*PROBLEM*
In the listing that follows, how many lines include the string "pictures"? Reply with only the number.

*SUPPLIED DATA*
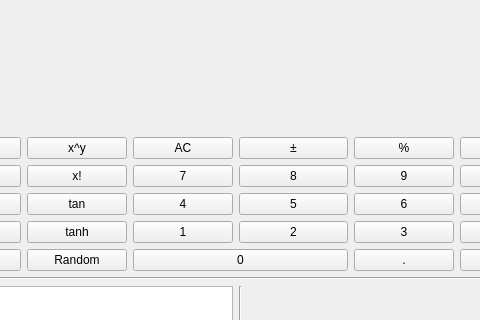
Before: the Qt Designer form Work.ui in erinaAV/YandexLyceum_project, drawn with Qt 5; both pictures show x 311 to 791 and y 0 to 320 of the 908 by 708 pixel window.
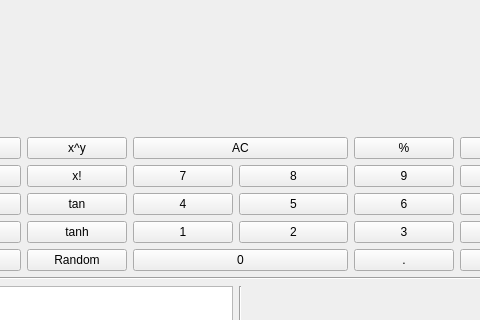
After: the same form once the commit is applied. Custom widgets are drawn as their Qt base class.

Commit message: Исправлены ошибки при работе функций percent, pi, Random и e

Patch:
```diff
--- a/Work.ui
+++ b/Work.ui
@@ -373,13 +373,6 @@
     <item row="8" column="0" rowspan="7" colspan="5">
      <widget class="PlotWidget" name="widget"/>
     </item>
-    <item row="1" column="5" colspan="2">
-     <widget class="QPushButton" name="pushButton_plus_minus">
-      <property name="text">
-       <string>±</string>
-      </property>
-     </widget>
-    </item>
     <item row="2" column="5" colspan="2">
      <widget class="QPushButton" name="pushButton_8">
       <property name="toolTip">
@@ -407,16 +400,6 @@
       </property>
      </widget>
     </item>
-    <item row="1" column="4">
-     <widget class="QPushButton" name="pushButton_AC">
-      <property name="toolTip">
-       <string>&lt;html&gt;&lt;head/&gt;&lt;body&gt;&lt;p align=&quot;center&quot;&gt;&lt;span style=&quot; font-size:36pt;&quot;&gt;:&lt;/span&gt;&lt;/p&gt;&lt;/body&gt;&lt;/html&gt;</string>
-      </property>
-      <property name="text">
-       <string>AC</string>
-      </property>
-     </widget>
-    </item>
     <item row="6" column="8">
      <widget class="QPushButton" name="pushButton_equally">
       <property name="text">
@@ -566,6 +549,16 @@
       </property>
      </widget>
     </item>
+    <item row="1" column="4" colspan="3">
+     <widget class="QPushButton" name="pushButton_AC">
+      <property name="toolTip">
+       <string>&lt;html&gt;&lt;head/&gt;&lt;body&gt;&lt;p align=&quot;center&quot;&gt;&lt;span style=&quot; font-size:36pt;&quot;&gt;:&lt;/span&gt;&lt;/p&gt;&lt;/body&gt;&lt;/html&gt;</string>
+      </property>
+      <property name="text">
+       <string>AC</string>
+      </property>
+     </widget>
+    </item>
    </layout>
   </widget>
  </widget>
```
Left out of the diff: 3 changed lines with no effect on the pictures. The commit also changes 1 other file.
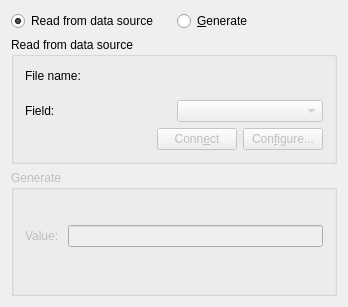
Above: src/libkstapp/scalartab.ui from Kst-plot/kst before the change. Below: the same form after it.
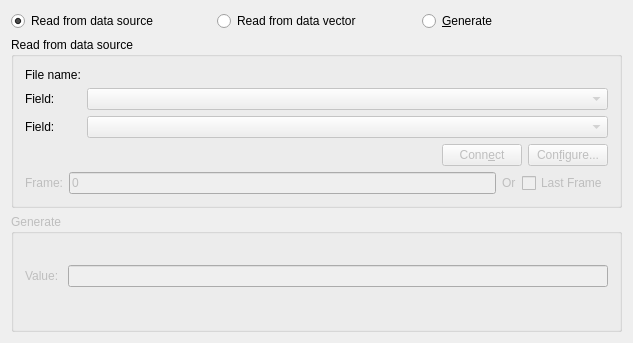
That is the form after the change. Custom widgets are drawn as their Qt base class.

Commit message:
Add a new kind of scalar: vector field scalars... make a scalar from a single sample of a vector field from a data source.  Useful for numerical displays in live kst windows, etc.
Work on the data manager to allow strings and scalars to be displayed.

Refactor the data manager a little - simplifying things a bit.

```diff
--- a/src/libkstapp/scalartab.ui
+++ b/src/libkstapp/scalartab.ui
@@ -5,11 +5,11 @@
    <rect>
     <x>0</x>
     <y>0</y>
-    <width>348</width>
-    <height>307</height>
+    <width>633</width>
+    <height>343</height>
    </rect>
   </property>
-  <layout class="QGridLayout" name="gridLayout" >
+  <layout class="QGridLayout" name="gridLayout_2" >
    <item row="0" column="0" >
     <widget class="QRadioButton" name="_readFromSource" >
      <property name="text" >
@@ -21,6 +21,16 @@
     </widget>
    </item>
    <item row="0" column="1" >
+    <widget class="QRadioButton" name="_readFromRVector" >
+     <property name="whatsThis" >
+      <string>Generate a new vector with the properties given here as the independent variable.</string>
+     </property>
+     <property name="text" >
+      <string>Read from data vector</string>
+     </property>
+    </widget>
+   </item>
+   <item row="0" column="2" >
     <widget class="QRadioButton" name="_generateX" >
      <property name="whatsThis" >
       <string>Generate a new vector with the properties given here as the independent variable.</string>
@@ -30,17 +40,20 @@
      </property>
     </widget>
    </item>
-   <item row="1" column="0" colspan="2" >
+   <item row="1" column="0" colspan="3" >
     <widget class="QGroupBox" name="_dataScalarGroup" >
      <property name="title" >
       <string>Read from data source</string>
      </property>
-     <layout class="QGridLayout" name="_2" >
-      <property name="topMargin" >
-       <number>0</number>
-      </property>
+     <layout class="QGridLayout" name="gridLayout" >
       <item row="0" column="0" >
        <widget class="QLabel" name="label_4" >
+        <property name="sizePolicy" >
+         <sizepolicy vsizetype="Preferred" hsizetype="Fixed" >
+          <horstretch>0</horstretch>
+          <verstretch>0</verstretch>
+         </sizepolicy>
+        </property>
         <property name="text" >
          <string>File name:</string>
         </property>
@@ -57,6 +70,12 @@
       </item>
       <item row="1" column="0" >
        <widget class="QLabel" name="label_5" >
+        <property name="sizePolicy" >
+         <sizepolicy vsizetype="Preferred" hsizetype="Fixed" >
+          <horstretch>0</horstretch>
+          <verstretch>0</verstretch>
+         </sizepolicy>
+        </property>
         <property name="text" >
          <string>Field:</string>
         </property>
@@ -75,7 +94,33 @@
         </property>
        </widget>
       </item>
-      <item row="2" column="0" colspan="2" >
+      <item row="2" column="0" >
+       <widget class="QLabel" name="label_8" >
+        <property name="sizePolicy" >
+         <sizepolicy vsizetype="Preferred" hsizetype="Fixed" >
+          <horstretch>0</horstretch>
+          <verstretch>0</verstretch>
+         </sizepolicy>
+        </property>
+        <property name="text" >
+         <string>Field:</string>
+        </property>
+        <property name="alignment" >
+         <set>Qt::AlignLeading|Qt::AlignLeft|Qt::AlignVCenter</set>
+        </property>
+        <property name="wordWrap" >
+         <bool>false</bool>
+        </property>
+       </widget>
+      </item>
+      <item row="2" column="1" >
+       <widget class="Kst::ComboBox" name="_fieldRV" >
+        <property name="enabled" >
+         <bool>false</bool>
+        </property>
+       </widget>
+      </item>
+      <item row="3" column="0" colspan="2" >
        <layout class="QHBoxLayout" name="_3" >
         <property name="margin" >
          <number>0</number>
@@ -118,10 +163,72 @@
         </item>
        </layout>
       </item>
+      <item row="4" column="0" colspan="2" >
+       <layout class="QHBoxLayout" name="_rVectorFrames" >
+        <item>
+         <widget class="QLabel" name="label_6" >
+          <property name="enabled" >
+           <bool>false</bool>
+          </property>
+          <property name="text" >
+           <string>Frame:</string>
+          </property>
+          <property name="alignment" >
+           <set>Qt::AlignRight|Qt::AlignTrailing|Qt::AlignVCenter</set>
+          </property>
+          <property name="wordWrap" >
+           <bool>false</bool>
+          </property>
+         </widget>
+        </item>
+        <item>
+         <widget class="QLineEdit" name="_start" >
+          <property name="enabled" >
+           <bool>false</bool>
+          </property>
+          <property name="toolTip" >
+           <string>Input a number, or the format [[[[YYYY:]MM:]DD:]HH:]MM[.SS] for dates.</string>
+          </property>
+          <property name="whatsThis" >
+           <string>The index of the first data read.  For ASCII files, this is the data row number in the file.  For frame based files, this is the first frame.</string>
+          </property>
+          <property name="text" >
+           <string>0</string>
+          </property>
+         </widget>
+        </item>
+        <item>
+         <widget class="QLabel" name="label_7" >
+          <property name="enabled" >
+           <bool>false</bool>
+          </property>
+          <property name="text" >
+           <string>Or</string>
+          </property>
+          <property name="wordWrap" >
+           <bool>false</bool>
+          </property>
+         </widget>
+        </item>
+        <item>
+         <widget class="QCheckBox" name="_countFromEnd" >
+          <property name="enabled" >
+           <bool>false</bool>
+          </property>
+          <property name="whatsThis" >
+           <string>Select this to read data from the end of the file.  This is useful for scrolling displays when the file is being appended by another application.</string>
+          </property>
+          <property name="text" >
+           <string>Last Frame</string>
+          </property>
+         </widget>
+        </item>
+       </layout>
+      </item>
      </layout>
     </widget>
    </item>
-   <item row="2" column="0" colspan="2" >
+   <item row="2" column="0" colspan="3" >
     <widget class="QGroupBox" name="_generatedScalarGroup" >
      <property name="enabled" >
       <bool>false</bool>
```
The commit also changes 32 other files.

*SOLUTION TO THIS TASK*
2